[User interface change data]
━━━━━━━━━━

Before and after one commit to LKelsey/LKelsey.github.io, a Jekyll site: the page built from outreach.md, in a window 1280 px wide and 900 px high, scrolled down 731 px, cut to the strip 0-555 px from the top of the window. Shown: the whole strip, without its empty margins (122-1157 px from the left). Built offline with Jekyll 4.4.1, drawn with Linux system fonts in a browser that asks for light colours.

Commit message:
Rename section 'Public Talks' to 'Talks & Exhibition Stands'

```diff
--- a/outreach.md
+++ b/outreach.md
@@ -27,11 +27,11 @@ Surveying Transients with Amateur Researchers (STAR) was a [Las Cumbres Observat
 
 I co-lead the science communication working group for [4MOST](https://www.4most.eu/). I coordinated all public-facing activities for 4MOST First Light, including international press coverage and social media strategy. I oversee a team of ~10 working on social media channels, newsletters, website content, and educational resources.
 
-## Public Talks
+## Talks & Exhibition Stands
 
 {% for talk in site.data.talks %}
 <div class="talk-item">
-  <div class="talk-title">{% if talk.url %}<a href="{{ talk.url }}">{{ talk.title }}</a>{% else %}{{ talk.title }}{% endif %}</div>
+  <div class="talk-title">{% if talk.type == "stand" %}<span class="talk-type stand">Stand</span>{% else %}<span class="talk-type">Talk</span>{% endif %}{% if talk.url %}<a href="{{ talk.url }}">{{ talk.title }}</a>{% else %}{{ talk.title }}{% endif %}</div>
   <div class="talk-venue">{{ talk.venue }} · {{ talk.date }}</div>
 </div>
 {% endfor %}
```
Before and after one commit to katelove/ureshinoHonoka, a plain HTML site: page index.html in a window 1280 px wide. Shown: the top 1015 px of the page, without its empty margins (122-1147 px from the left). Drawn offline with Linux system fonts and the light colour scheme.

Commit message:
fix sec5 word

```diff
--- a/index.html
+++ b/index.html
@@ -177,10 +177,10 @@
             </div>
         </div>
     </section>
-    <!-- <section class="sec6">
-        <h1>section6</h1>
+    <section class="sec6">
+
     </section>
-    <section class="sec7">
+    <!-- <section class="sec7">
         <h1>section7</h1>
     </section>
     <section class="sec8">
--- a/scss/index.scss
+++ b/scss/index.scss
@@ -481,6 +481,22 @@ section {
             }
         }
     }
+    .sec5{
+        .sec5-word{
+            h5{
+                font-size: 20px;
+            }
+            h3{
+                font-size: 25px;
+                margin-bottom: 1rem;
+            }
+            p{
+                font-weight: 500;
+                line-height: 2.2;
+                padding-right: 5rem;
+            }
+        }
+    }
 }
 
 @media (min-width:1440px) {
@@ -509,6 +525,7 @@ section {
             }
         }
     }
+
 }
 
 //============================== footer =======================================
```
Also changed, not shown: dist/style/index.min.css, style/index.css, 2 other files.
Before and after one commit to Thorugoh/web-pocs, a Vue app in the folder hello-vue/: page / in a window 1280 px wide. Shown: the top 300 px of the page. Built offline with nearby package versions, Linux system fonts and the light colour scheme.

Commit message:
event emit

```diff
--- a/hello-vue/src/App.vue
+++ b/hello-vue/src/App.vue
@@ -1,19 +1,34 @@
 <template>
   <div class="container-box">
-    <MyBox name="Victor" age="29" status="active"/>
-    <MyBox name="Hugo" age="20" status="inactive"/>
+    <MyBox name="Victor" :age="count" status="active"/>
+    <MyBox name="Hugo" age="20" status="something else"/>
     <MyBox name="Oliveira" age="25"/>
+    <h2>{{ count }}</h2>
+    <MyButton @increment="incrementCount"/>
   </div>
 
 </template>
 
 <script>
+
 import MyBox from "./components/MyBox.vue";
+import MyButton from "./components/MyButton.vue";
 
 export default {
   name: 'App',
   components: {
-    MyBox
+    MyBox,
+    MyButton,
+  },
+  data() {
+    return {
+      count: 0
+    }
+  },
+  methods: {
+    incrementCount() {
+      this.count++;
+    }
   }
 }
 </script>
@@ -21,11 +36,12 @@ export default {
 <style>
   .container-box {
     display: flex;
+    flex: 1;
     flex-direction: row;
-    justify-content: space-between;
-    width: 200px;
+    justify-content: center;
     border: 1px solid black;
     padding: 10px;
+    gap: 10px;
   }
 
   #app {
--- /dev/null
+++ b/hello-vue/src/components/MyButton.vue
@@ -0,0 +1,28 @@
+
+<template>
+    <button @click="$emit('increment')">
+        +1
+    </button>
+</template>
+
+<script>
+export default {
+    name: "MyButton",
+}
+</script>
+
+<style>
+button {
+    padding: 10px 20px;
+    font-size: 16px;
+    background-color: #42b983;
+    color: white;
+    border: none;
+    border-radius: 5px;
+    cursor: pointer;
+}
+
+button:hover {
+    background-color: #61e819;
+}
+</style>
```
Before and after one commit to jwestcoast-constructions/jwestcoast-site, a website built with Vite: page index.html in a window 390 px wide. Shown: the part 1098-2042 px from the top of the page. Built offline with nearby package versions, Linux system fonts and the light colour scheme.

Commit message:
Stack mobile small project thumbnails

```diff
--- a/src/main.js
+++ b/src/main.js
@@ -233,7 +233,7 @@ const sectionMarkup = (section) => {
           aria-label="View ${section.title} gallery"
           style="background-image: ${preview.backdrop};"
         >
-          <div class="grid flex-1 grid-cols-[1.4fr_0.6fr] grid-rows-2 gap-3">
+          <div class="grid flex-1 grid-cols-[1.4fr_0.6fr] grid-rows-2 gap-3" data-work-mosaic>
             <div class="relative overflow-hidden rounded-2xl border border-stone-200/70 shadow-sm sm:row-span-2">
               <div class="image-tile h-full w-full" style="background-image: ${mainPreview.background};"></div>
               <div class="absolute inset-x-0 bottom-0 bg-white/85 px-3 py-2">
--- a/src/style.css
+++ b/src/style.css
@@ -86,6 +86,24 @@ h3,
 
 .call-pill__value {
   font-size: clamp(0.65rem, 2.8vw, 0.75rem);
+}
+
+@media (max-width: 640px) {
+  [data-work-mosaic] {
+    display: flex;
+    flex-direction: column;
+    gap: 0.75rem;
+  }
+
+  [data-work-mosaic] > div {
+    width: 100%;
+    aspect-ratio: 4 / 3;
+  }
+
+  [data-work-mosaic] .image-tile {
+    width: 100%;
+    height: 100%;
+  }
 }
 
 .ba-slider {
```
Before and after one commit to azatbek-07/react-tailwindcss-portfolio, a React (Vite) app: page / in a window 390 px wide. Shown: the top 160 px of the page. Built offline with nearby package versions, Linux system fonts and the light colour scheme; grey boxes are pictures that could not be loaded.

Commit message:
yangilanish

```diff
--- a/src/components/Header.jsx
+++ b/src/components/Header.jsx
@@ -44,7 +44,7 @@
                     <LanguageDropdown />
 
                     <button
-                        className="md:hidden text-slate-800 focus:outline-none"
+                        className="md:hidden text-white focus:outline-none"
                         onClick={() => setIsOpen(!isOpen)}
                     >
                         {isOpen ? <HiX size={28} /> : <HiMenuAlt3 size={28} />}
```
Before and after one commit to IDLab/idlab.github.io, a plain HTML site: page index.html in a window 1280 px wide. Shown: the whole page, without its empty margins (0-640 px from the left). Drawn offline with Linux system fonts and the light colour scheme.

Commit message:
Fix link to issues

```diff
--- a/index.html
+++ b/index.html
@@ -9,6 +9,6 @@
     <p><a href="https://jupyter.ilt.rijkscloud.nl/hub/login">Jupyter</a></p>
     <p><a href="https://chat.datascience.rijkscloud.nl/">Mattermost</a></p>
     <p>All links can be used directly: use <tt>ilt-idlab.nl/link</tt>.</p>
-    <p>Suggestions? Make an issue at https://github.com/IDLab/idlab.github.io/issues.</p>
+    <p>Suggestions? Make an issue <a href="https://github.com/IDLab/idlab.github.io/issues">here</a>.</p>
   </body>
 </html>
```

━━━━━━━━━━

▶ **Work to complete**
Look through the data above for the word "https". Report each line where it occurs.

▶ **Answer box**
 I co-lead the science communication working group for [4MOST](https://www.4most.eu/). I coordinated all public-facing activities for 4MOST First Light, including international press coverage and social media strategy. I oversee a team of ~10 working on social media channels, newsletters, website content, and educational resources.
     <p><a href="https://jupyter.ilt.rijkscloud.nl/hub/login">Jupyter</a></p>
     <p><a href="https://chat.datascience.rijkscloud.nl/">Mattermost</a></p>
-    <p>Suggestions? Make an issue at https://github.com/IDLab/idlab.github.io/issues.</p>
+    <p>Suggestions? Make an issue <a href="https://github.com/IDLab/idlab.github.io/issues">here</a>.</p>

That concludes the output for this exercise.